• call sheets for the project – on larger productions we also have a daily call sheet
• local tips and tricks [good food, places of interest, comments from locals]. People often underestimate how important it is – and how hard it can be to find decent food at the end of a hard shoot, when you are in a strange place.
Setting daily schedules [call sheets] helps to keep everything on track. Ideally, a few days [or hours] before your shoot, take the storyboards and shot lists from your creative development and transform them from the chronological order into a location-based shot list. This new order helps you to identify when to best shoot what and group shots around availability and access to location, instead of following the order of your story. For example, you may find that one location can be used to shoot both the interview with the local Elder AND offer the setting for another sequence.
Easy said. Check-in regularly with yourself, are you having fun? Is my team happy? Are we on track according to the call sheets / shot lists? Is this still making sense? Or is everybody tense and tired? Documentary is often a waiting game, waiting for the rain to stop, for the interviewee to arrive, for the camera person to get this creative angle on tape. Patience is key – and a connection to why you wanted to make this project happen in the first place. You will find that a lot of what we offer here seems to round trip – that is not by accident, every step of our creative process is linked with the other steps. There is a clear order – but if you for example have lost sight of your passion during a shoot [the passion of what got you involved in the first place], it is really hard to get good results on camera. Happiness is viral – it affects people and makes for more fun for all – and for better films in the end.

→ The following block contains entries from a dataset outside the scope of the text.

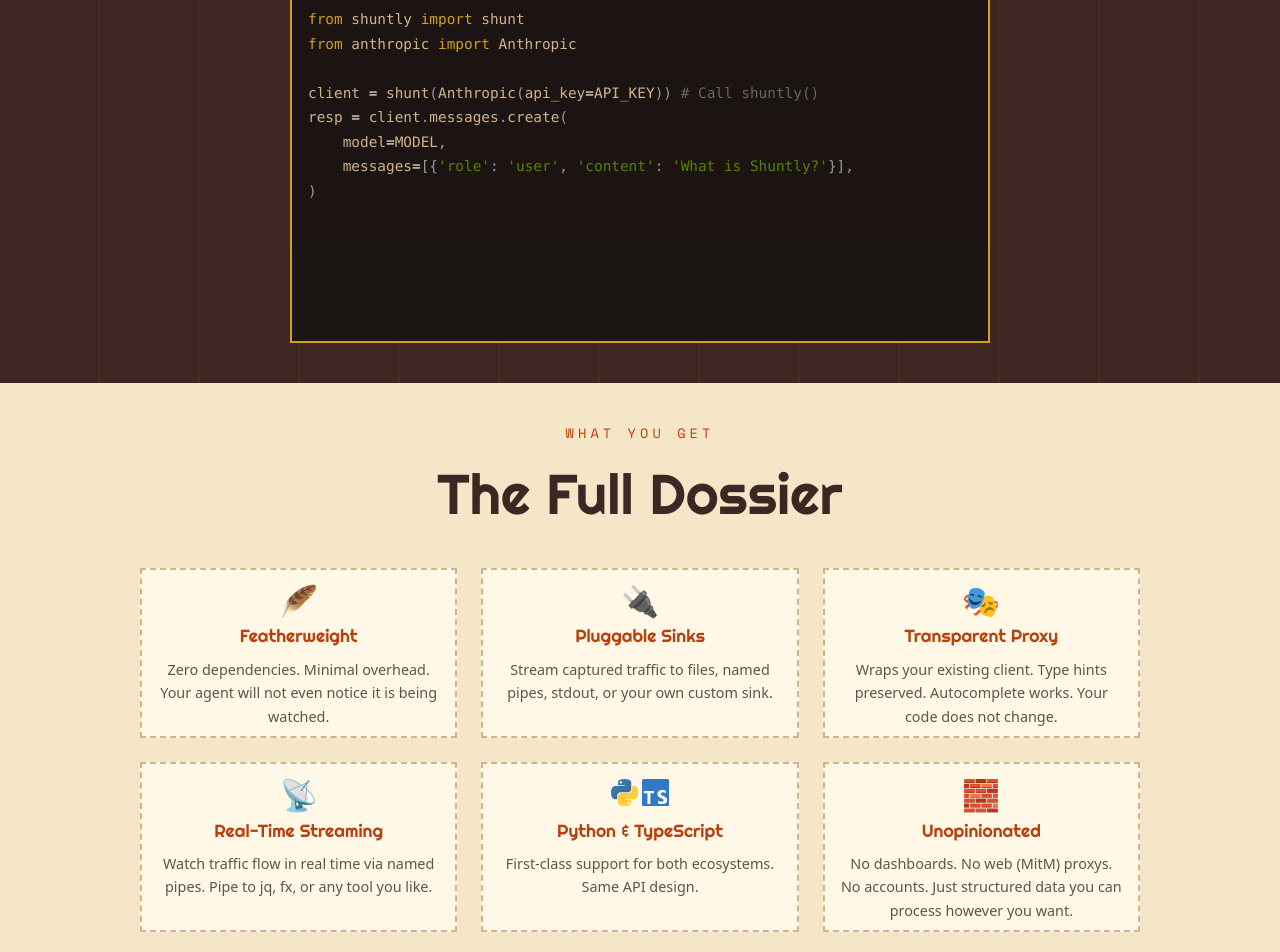
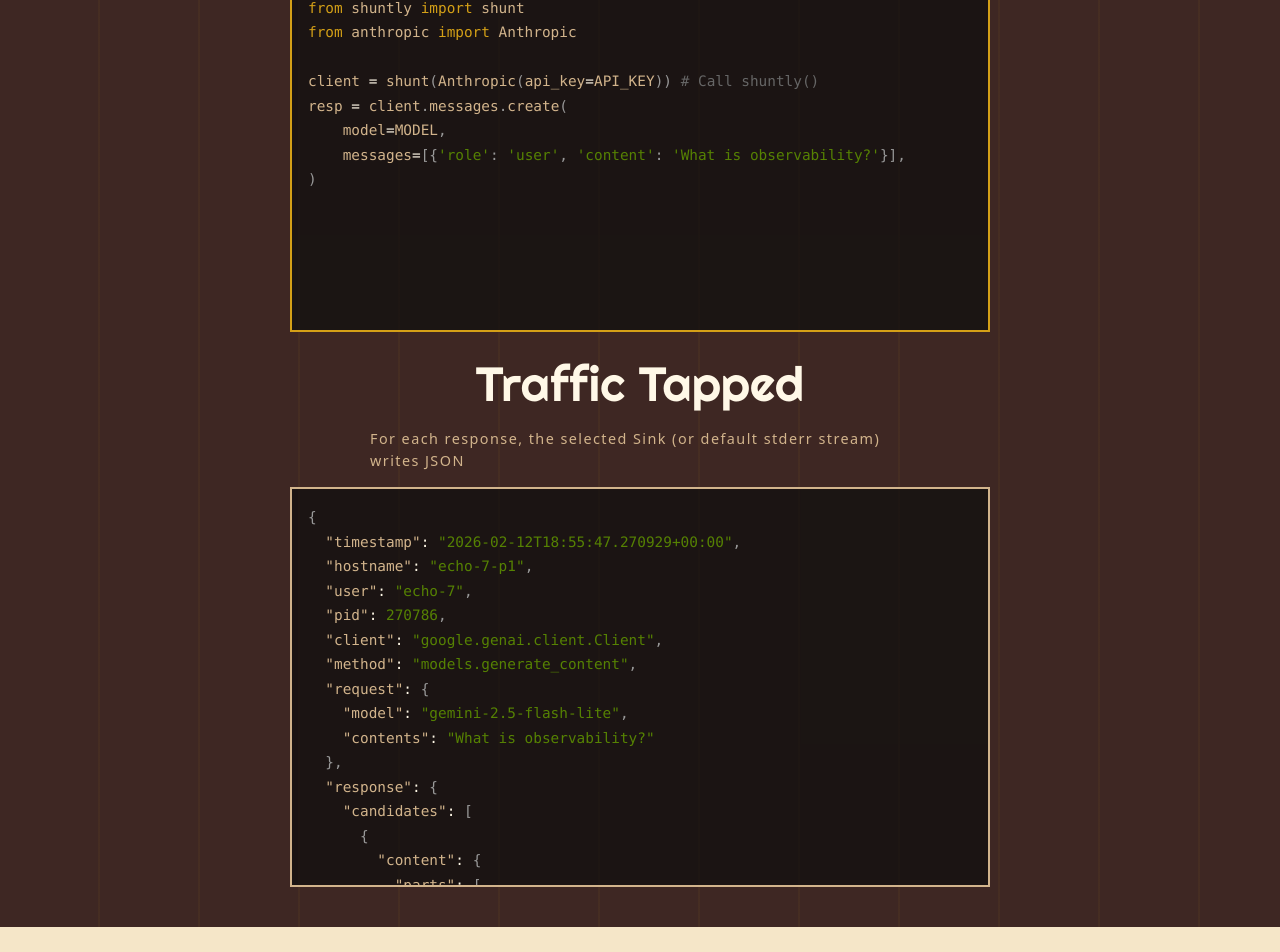
Before and after one commit to shuntly/shuntly-www, a Next.js app: page / in a window 1280 px wide. Shown: the part 1693-2645 px from the top of the page. Built offline with nearby package versions, Linux system fonts and the light colour scheme.

Commit message:
added real json output

```diff
--- a/components/FeaturesSection.tsx
+++ b/components/FeaturesSection.tsx
@@ -19,9 +19,7 @@ export default function FeaturesSection() {
             <h3 className="font-righteous text-[1.1rem] text-rust mb-2">
               {f.title}
             </h3>
-            <p className="text-[0.9rem] leading-relaxed opacity-80">
-              {f.description}
-            </p>
+            <p className="text-[0.9rem] opacity-80">{f.description}</p>
           </div>
         ))}
       </div>
--- a/components/HowItWorks.tsx
+++ b/components/HowItWorks.tsx
@@ -1,10 +1,11 @@
 "use client";
 
-import { useState, type ReactNode } from "react";
+import { useState, useEffect, useRef, type ReactNode } from "react";
 import Prism from "prismjs";
 Prism.manual = true;
 import "prismjs/components/prism-python";
 import "prismjs/components/prism-typescript";
+import "prismjs/components/prism-json";
 import PythonLogo from "./PythonLogo";
 import TypeScriptLogo from "./TypeScriptLogo";
 
@@ -33,7 +34,7 @@ from anthropic import Anthropic
 client = shunt(Anthropic(api_key=API_KEY)) # Call shuntly()
 resp = client.messages.create(
     model=MODEL,
-    messages=[{'role': 'user', 'content': 'What is Shuntly?'}],
+    messages=[{'role': 'user', 'content': 'What is observability?'}],
 )`,
   },
   //----------------------------------------------------------------------------
@@ -51,7 +52,7 @@ from openai import OpenAI
 client = shunt(OpenAI(api_key=_API_KEY)) # Call shuntly()
 resp = client.chat.completions.create(
     model=MODEL,
-    messages=[{'role': 'user', 'content': 'What is Shuntly?'}],
+    messages=[{'role': 'user', 'content': 'What is observability?'}],
 )`,
   },
   //----------------------------------------------------------------------------
@@ -87,7 +88,7 @@ from google import genai
 client = shunt(genai.Client(api_key=API_KEY)) # Call shuntly()
 resp = client.models.generate_content(
     model=MODEL,
-    contents='What is Shuntly?',
+    contents='What is observability?',
 )`,
   },
   // TS examples
@@ -105,7 +106,7 @@ import Anthropic from '@anthropic-ai/sdk';
 const client = shunt(new Anthropic({ apiKey: API_KEY })); // Call shuntly()
 const resp = await client.messages.create({
   model: MODEL,
-  messages: [{ role: "user", content: "What is Shuntly?" }],
+  messages: [{ role: "user", content: "What is observability?" }],
 });`,
   },
   //----------------------------------------------------------------------------
@@ -123,7 +124,7 @@ import OpenAI from 'openai';
 const client = shunt(new OpenAI({ apiKey: API_KEY })); // Call shuntly()
 const resp = await client.chat.completions.create({
   model: MODEL,
-  messages: [{ role: "user", content: "What is Shuntly?" }],
+  messages: [{ role: "user", content: "What is observability?" }],
 });`,
   },
   //----------------------------------------------------------------------------
@@ -141,7 +142,7 @@ import { GoogleGenAI } from "@google/genai";
 const client = shunt(new GoogleGenAI({ apiKey: API_KEY })); // Call shuntly()
 const resp = await client.models.generateContent({
   model: MODEL,
-  contents: "What is Shuntly?",
+  contents: "What is observability?",
 });
 `,
   },
@@ -163,12 +164,56 @@ const resp = await complete(model, {
   messages: [
     {
       role: "user",
-      content: "What is Shuntly?",
+      content: "What is observability?",
     },
   ],
 });`,
   },
 ];
+
+const sinkOutput = `{
+  "timestamp": "2026-02-12T18:55:47.270929+00:00",
+  "hostname": "echo-7-p1",
+  "user": "echo-7",
+  "pid": 270786,
+  "client": "google.genai.client.Client",
+  "method": "models.generate_content",
+  "request": {
+    "model": "gemini-2.5-flash-lite",
+    "contents": "What is observability?"
+  },
+  "response": {
+    "candidates": [
+      {
+        "content": {
+          "parts": [
+            {
+              "text": "Observability is the ability to understand the internal state of a system by examining its external outputs...",
+            }
+          ],
+          "role": "model"
+        },
+      }
+    ],
+    "model_version": "gemini-2.5-flash-lite",
+    "response_id": "MyKOafvVC9CUmtkP6vKBiQ8",
+    "usage_metadata": {
+      "candidates_token_count": 936,
+      "prompt_token_count": 5,
+      "prompt_tokens_details": [{ "modality": "TEXT", "token_count": 5 }],
+      "total_token_count": 941,
+    },
+  },
+  "duration_ms": 4517.117270006565,
+  "error": null
+}
+`;
+
+const sinkLines = Prism.highlight(
+  sinkOutput,
+  Prism.languages.json,
+  "json",
+).split("\n");
 
 const highlightedTabs = tabs.map((tab) => {
   const grammar =
@@ -182,6 +227,25 @@ const highlightedTabs = tabs.map((tab) => {
 
 export default function HowItWorks() {
   const [activeTab, setActiveTab] = useState(tabs[0].id);
+  const [visibleLines, setVisibleLines] = useState(sinkLines.length);
+  const intervalRef = useRef<ReturnType<typeof setInterval>>(null);
+
+  useEffect(() => {
+    if (intervalRef.current) clearInterval(intervalRef.current);
+    setVisibleLines(0);
+    let line = 0;
+    intervalRef.current = setInterval(() => {
+      line++;
+      setVisibleLines(line);
+      if (line >= sinkLines.length) {
+        clearInterval(intervalRef.current!);
+        intervalRef.current = null;
+      }
+    }, 40);
+    return () => {
+      if (intervalRef.current) clearInterval(intervalRef.current);
+    };
+  }, [activeTab]);
 
   return (
     <section
@@ -230,6 +294,30 @@ export default function HowItWorks() {
           ))}
         </pre>
       </div>
+
+      <div className="max-w-[700px] mx-auto relative z-[1] mt-4">
+        <h3 className="font-righteous text-[3.0rem] text-cream mb-2 text-center relative z-[1]">
+          Traffic Tapped
+        </h3>
+
+        <div className="flex items-center text-[0.9rem] tracking-[0.1em] text-tan mb-4 mx-20">
+          For each response, the selected Sink (or default stderr stream) writes
+          JSON
+        </div>
+
+        <pre className="bg-terminal/70 border-2 border-tan p-4 h-100 font-terminal text-[0.9rem] leading-[1.7] overflow-x-auto overflow-y-auto text-left grid">
+          <code
+            className="language-json col-start-1 row-start-1 invisible"
+            dangerouslySetInnerHTML={{ __html: sinkLines.join("\n") }}
+          />
+          <code
+            className="language-json col-start-1 row-start-1"
+            dangerouslySetInnerHTML={{
+              __html: sinkLines.slice(0, visibleLines).join("\n"),
+            }}
+          />
+        </pre>
+      </div>
     </section>
   );
 }
--- a/components/ProblemSection.tsx
+++ b/components/ProblemSection.tsx
@@ -17,9 +17,7 @@ export default function ProblemSection() {
             <h3 className="font-righteous text-[1.1rem] text-rust">
               {p.title}
             </h3>
-            <p className="text-[0.95rem] leading-relaxed text-brown/80 mt-1">
-              {p.description}
-            </p>
+            <p className="text-[0.95rem] text-brown/80 mt-1">{p.description}</p>
           </div>
         ))}
       </div>
```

Find other useful web resources here:
4 easy steps to organising your film shoot.
Roy Sencio’s 4 easy steps.
eHow explains how to create a daily call sheet. Links to further film related tutorials also available.
Interview with Bec Appel of ‘Manage your Film’.
‘Pre-Production’ is where you start to devise some more of the specifics about your project. No longer in the world of amorphous maybes, or will we/won’t we type discussions, pre-production is your chance to start planning and getting your ideas down on paper.